PART I: Ohio River Scenic Byway - Cairo, IL to Maysville, KY
Our time on the Ohio River Scenic Byway is a journey that starts at river's end and flows almost a thousand miles upstream to its beginning, passing through an ever-changing landscape of people, history, scenery, and events.
Time is a sort of river of passing events, and strong is its current; no sooner is a thing brought to sight than it is swept by and another takes its place, and this too will be swept away.
- Marcus Aurelius
Tommy Lee Jones Sat Right There
The Ohio River, which is the Mississippi's largest tributary by volume, was the waterborne route followed by many settlers heading west in the 18th and 19th centuries. Lewis and Clark followed it to the Mississippi and then headed up the Missouri River in keelboats on their famous expedition. During the Civil War, the Ohio served as a dividing line and water barrier between the North and South. In later times, though, it became a vast industrial corridor, somewhat similar to the Ruhr Valley in Germany.
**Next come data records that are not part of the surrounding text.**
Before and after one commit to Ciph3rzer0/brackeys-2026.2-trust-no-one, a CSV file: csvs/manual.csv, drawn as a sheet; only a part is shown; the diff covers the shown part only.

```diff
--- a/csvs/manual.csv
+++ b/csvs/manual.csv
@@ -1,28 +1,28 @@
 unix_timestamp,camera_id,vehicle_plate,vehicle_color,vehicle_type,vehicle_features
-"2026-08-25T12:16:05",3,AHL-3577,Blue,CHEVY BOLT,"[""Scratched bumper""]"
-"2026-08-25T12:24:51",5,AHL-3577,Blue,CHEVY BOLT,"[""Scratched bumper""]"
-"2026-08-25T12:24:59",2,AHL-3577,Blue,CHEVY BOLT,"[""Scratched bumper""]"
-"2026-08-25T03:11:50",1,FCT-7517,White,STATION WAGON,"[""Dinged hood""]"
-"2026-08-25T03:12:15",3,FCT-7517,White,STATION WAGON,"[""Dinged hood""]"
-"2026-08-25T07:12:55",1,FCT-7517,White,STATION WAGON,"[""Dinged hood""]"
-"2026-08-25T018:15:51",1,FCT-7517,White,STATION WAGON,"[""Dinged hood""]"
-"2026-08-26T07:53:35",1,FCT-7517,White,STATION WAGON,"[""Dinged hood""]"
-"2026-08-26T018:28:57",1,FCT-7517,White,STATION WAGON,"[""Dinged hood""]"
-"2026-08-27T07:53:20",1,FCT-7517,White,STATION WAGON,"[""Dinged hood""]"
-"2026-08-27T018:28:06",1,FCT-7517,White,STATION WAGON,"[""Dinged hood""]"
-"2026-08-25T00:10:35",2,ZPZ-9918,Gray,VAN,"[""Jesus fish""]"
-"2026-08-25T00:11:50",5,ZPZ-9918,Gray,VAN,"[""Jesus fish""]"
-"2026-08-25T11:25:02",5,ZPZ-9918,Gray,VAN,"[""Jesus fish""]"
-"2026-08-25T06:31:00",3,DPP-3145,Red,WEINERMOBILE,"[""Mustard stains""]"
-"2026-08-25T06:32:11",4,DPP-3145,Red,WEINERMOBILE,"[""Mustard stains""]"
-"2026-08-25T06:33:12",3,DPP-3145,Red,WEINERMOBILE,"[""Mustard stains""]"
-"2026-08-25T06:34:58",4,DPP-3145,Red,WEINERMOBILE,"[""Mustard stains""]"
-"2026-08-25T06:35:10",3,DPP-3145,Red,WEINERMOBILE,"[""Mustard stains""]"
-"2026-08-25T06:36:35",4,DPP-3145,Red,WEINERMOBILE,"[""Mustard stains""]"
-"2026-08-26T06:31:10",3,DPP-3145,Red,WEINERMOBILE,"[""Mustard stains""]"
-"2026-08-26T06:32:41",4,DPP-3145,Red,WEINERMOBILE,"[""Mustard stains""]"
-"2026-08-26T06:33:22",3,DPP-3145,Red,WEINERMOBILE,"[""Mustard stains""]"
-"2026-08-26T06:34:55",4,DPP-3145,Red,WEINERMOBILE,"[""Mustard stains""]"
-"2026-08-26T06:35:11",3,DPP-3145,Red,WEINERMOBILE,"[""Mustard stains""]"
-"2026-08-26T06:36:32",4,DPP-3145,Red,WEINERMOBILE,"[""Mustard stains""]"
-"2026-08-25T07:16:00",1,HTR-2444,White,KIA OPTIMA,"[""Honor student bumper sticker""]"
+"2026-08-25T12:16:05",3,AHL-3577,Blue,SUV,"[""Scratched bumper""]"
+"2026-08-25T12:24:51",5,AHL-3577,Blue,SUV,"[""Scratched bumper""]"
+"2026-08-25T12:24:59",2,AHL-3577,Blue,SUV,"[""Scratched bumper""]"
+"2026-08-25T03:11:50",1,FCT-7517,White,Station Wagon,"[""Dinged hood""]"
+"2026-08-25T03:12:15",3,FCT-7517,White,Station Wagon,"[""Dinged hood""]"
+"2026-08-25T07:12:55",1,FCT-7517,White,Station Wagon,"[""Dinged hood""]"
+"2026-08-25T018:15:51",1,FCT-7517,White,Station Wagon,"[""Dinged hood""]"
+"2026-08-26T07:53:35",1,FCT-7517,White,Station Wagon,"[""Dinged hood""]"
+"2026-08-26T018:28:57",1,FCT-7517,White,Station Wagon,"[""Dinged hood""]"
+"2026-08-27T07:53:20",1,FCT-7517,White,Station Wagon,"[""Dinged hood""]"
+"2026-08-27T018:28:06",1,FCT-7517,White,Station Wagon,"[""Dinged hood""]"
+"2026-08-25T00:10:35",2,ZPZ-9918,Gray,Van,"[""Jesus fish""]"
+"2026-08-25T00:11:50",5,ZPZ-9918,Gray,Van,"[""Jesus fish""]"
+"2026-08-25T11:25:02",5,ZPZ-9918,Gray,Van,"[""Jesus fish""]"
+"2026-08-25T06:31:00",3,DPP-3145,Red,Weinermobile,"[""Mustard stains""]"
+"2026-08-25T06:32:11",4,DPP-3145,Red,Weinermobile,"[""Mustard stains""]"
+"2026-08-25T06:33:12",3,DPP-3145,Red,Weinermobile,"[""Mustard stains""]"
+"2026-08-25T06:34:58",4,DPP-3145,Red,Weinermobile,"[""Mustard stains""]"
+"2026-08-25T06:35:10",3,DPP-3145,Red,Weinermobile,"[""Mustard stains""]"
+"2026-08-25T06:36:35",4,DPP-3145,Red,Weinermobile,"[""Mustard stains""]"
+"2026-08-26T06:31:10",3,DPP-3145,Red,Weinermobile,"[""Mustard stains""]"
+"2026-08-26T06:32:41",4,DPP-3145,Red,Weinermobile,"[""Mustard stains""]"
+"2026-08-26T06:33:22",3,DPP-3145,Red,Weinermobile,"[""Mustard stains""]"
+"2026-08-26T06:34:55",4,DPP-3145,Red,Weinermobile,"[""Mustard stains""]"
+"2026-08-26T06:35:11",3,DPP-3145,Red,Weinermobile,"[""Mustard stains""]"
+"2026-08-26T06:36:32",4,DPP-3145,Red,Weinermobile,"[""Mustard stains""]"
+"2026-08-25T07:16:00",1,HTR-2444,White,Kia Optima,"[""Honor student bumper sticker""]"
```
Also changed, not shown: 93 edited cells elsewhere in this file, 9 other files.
Motorcycles & Gear
2008 Buell Ulysses XB12XT
HD Fat Bob
Helmet: Shoei X-Eleven, AGV S4
Jacket & Pants: Olympia Stealth 1-piece
Boots: Oxtar Infinity, REV'IT Airblend
Gloves: Olympia Accordian, Cortech Accelerator Series 2
With these thoughts sifting through my consciousness, we begin our expedition at the confluence of the Ohio and Mississippi Rivers on a narrow spit of land occupied by Cairo, IL. Florian Neuhauser is on the Buell Ulysses, and I am riding the Harley-Davidson Fat Bob. Cairo was an affluent river town in the 1800s and, during the Civil War, it served as a strategically important supply base and training station for Union soldiers. The decline in river traffic afterward exacted a heavy toll on the town's economy, from which it may never have fully recovered. One can only hope that someday there will be a concerted effort to restore and capitalize on the town's historical and architectural legacy to make it a more attractive tourist destination.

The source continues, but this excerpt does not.